Yet in 2017, the UK government approved exports of telephone interception equipment to Turkish security agencies, including controversial IMSI catchers which are capable of eavesdropping on telephone conversations, accessing private information stored on mobile phones and conducting indiscriminate surveillance of individuals attending events such as political demonstrations.
Reporters Without Borders concluded the regime had imprisoned over 100 journalists in the wake of the coup - more than any other nation in 2017.
But despite growing international concern about digitial surveillance of journalists working within Turkey, the Government granted a further license between July and September 2018 for the software used to run the snooping technology.
Mr Watson told PoliticsHome: “Journalistic freedom is one of the pillars of democracy, and this Government should do everything they can to protect that freedom here and in other countries.
“Theresa May insisted last week that this Government is supporting journalists around the world with training, but that will be meaningless if we enable the suppression of journalistic freedom in other ways.
“The Government must urgently confirm that they are not selling equipment to foreign states that will be used to surveil journalists doing their jobs."
Edin Omanovic, head of Privacy International’s state surveillance technology, said the exports demonstrated a “breath-taking disregard” for journalists welfare.
“This technology poses a severe threat to journalists everywhere,” he told PoliticsHome. “The fact that the UK government has signed off on the export in the midst of a crackdown shows breath-taking disregard for journalists’ work and safety.
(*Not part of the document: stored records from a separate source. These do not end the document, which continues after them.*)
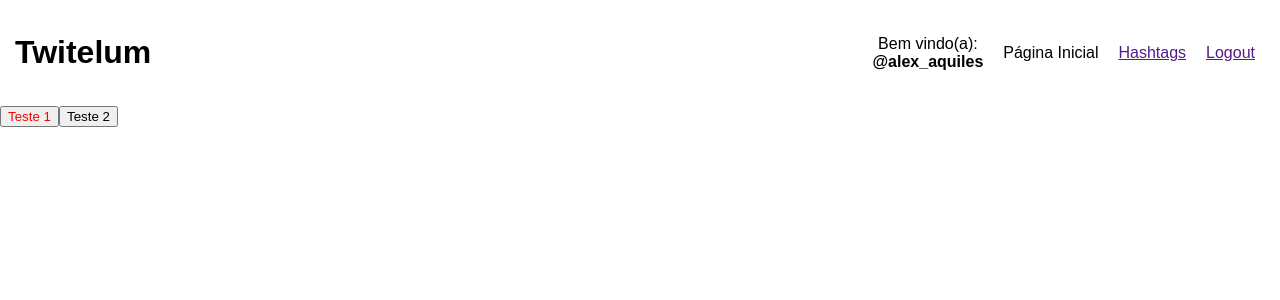
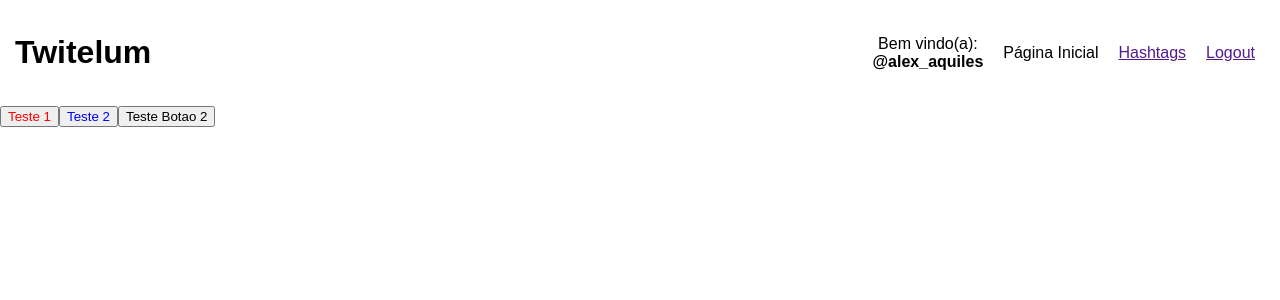
Before and after one commit to alexandreaquiles/react7804, a React (Create React App) app: page / in a window 1280 px wide. Shown: the top 300 px of the page. Built offline with nearby package versions, Linux system fonts and the light colour scheme.

Commit message:
Extra: usando props.children

```diff
--- a/src/App.js
+++ b/src/App.js
@@ -9,7 +9,10 @@ class App extends Component {
       <Fragment>
         <Cabecalho usuario="@alex_aquiles" />
         <Botao1 cor="red" texto="Teste 1"/>
-        <Botao2 tipo="danger" texto="Teste 2"/>
+        <Botao1 cor="blue" texto="Teste 2"/>
+        <Botao2 tipo="danger">
+          Teste Botao 2
+        </Botao2>
       </Fragment>
     );
   }
--- a/src/components/Botao.js
+++ b/src/components/Botao.js
@@ -14,7 +14,7 @@ class Botao2 extends Component {
     render() {
         return (
             <button className={"btn btn-" + this.props.tipo}>
-                {this.props.texto}
+                {this.props.children}
             </button>
         );
     }
```
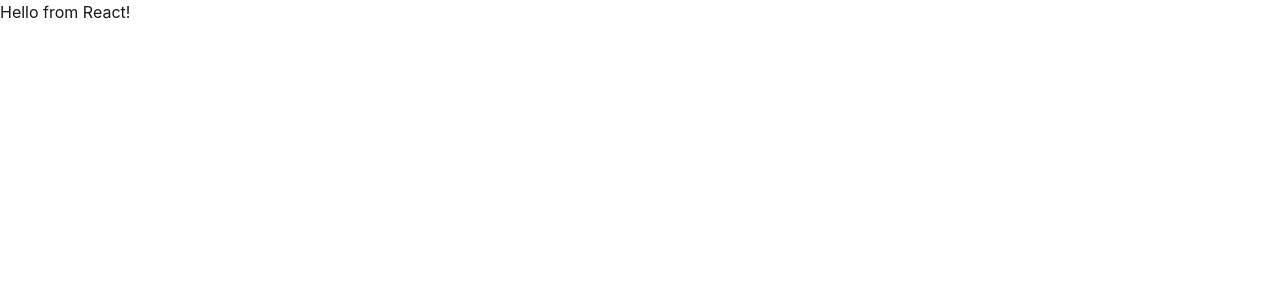
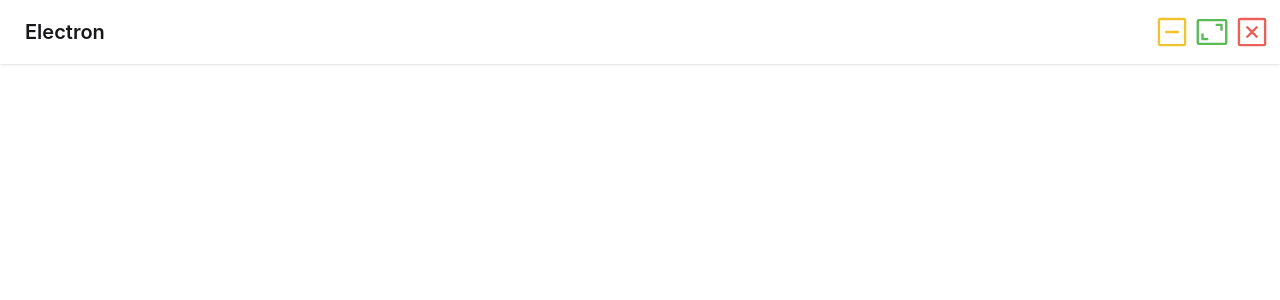
Before and after one commit to oOBobbyOo/electron-forge-starter, a React (Vite) app in the folder react/: page / in a window 1280 px wide. Shown: the top 300 px of the page. Built offline with nearby package versions, Linux system fonts and the light colour scheme.

Commit message:
refactor: custom window style

```diff
--- a/react/src/App.tsx
+++ b/react/src/App.tsx
@@ -1,6 +1,6 @@
-import React from 'react'
-
 import { createRoot } from 'react-dom/client'
 
+import RootLayout from './layout/RootLayout'
+
 const root = createRoot(document.body)
-root.render(<h2>Hello from React!</h2>)
+root.render(<RootLayout />)
--- /dev/null
+++ b/react/src/components/NavBar.tsx
@@ -0,0 +1,31 @@
+import { FrameCornersIcon, MinusSquareIcon, XSquareIcon } from '@phosphor-icons/react'
+
+export function NavBar() {
+  return (
+    <nav className="navbar bg-base-100 shadow-sm">
+      <div className="flex-1">
+        <a className="btn btn-ghost text-xl">Electron</a>
+      </div>
+      <div className="flex-none">
+        <button className="btn btn-square btn-ghost">
+          <MinusSquareIcon
+            size={40}
+            color="#f1c332"
+          />
+        </button>
+        <button className="btn btn-square btn-ghost">
+          <FrameCornersIcon
+            size={40}
+            color="#59bb57"
+          />
+        </button>
+        <button className="btn btn-square btn-ghost">
+          <XSquareIcon
+            size={40}
+            color="#eb6058"
+          />
+        </button>
+      </div>
+    </nav>
+  )
+}
--- a/react/src/index.css
+++ b/react/src/index.css
@@ -1,2 +1,10 @@
 @import 'tailwindcss';
 @plugin 'daisyui';
+
+nav {
+  app-region: drag;
+}
+
+.btn {
+  app-region: no-drag;
+}
--- /dev/null
+++ b/react/src/layout/RootLayout.tsx
@@ -0,0 +1,11 @@
+import { NavBar } from '../components/NavBar'
+
+function RootLayout() {
+  return (
+    <>
+      <NavBar />
+    </>
+  )
+}
+
+export default RootLayout
--- a/react/src/main.ts
+++ b/react/src/main.ts
@@ -1,10 +1,10 @@
-import { app, BrowserWindow } from 'electron';
-import path from 'node:path';
-import started from 'electron-squirrel-startup';
+import { app, BrowserWindow } from 'electron'
+import started from 'electron-squirrel-startup'
+import path from 'node:path'
 
 // Handle creating/removing shortcuts on Windows when installing/uninstalling.
 if (started) {
-  app.quit();
+  app.quit()
 }
 
 const createWindow = () => {
@@ -12,47 +12,47 @@ const createWindow = () => {
   const mainWindow = new BrowserWindow({
     width: 800,
     height: 600,
+    // 无边框窗口
+    frame: false,
     webPreferences: {
       preload: path.join(__dirname, 'preload.cjs'),
     },
-  });
+  })
 
   // and load the index.html of the app.
   if (MAIN_WINDOW_VITE_DEV_SERVER_URL) {
-    mainWindow.loadURL(MAIN_WINDOW_VITE_DEV_SERVER_URL);
+    mainWindow.loadURL(MAIN_WINDOW_VITE_DEV_SERVER_URL)
   } else {
-    mainWindow.loadFile(
-      path.join(__dirname, `../renderer/${MAIN_WINDOW_VITE_NAME}/index.html`),
-    );
+    mainWindow.loadFile(path.join(__dirname, `../renderer/${MAIN_WINDOW_VITE_NAME}/index.html`))
   }
 
   // Open the DevTools.
-  mainWindow.webContents.openDevTools();
-};
+  // mainWindow.webContents.openDevTools()
+}
 
 // This method will be called when Electron has finished
 // initialization and is ready to create browser windows.
 // Some APIs can only be used after this event occurs.
 app.whenReady().then(() => {
-  createWindow();
+  createWindow()
 
   // On OS X it's common to re-create a window in the app when the
   // dock icon is clicked and there are no other windows open.
   app.on('activate', () => {
     if (BrowserWindow.getAllWindows().length === 0) {
-      createWindow();
+      createWindow()
     }
-  });
-});
+  })
+})
 
 // Quit when all windows are closed, except on macOS. There, it's common
 // for applications and their menu bar to stay active until the user quits
 // explicitly with Cmd + Q.
 app.on('window-all-closed', () => {
   if (process.platform !== 'darwin') {
-    app.quit();
+    app.quit()
   }
-});
+})
 
 // In this file you can include the rest of your app's specific main process
 // code. You can also put them in separate files and import them here.
```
"If the government is serious about protecting media freedom around the world, the first step it can take is to stop empowering agencies actively targeting journalists.”
Labour MP Lloyd Russell-Moyle, who sits on the Commons committee on arms export controls added: “By approving the exports of IMSI catchers to Turkey, Britain is empowering Erdogan with the tools to hunt and disappear activists, journalists and dissidents that challenge him, in clear contravention of criterion 2 of the consolidated criteria, the basis of the UK arms export control law.
“This is a man who has locked up over 100 elected officials since 2016 and replaced them with his own party’s appointees. This is a man who has locked up more journalists than any other world leader. This is not a man we should be enabling to repress his own people.”
The Department for International Trade has been contacted for comment.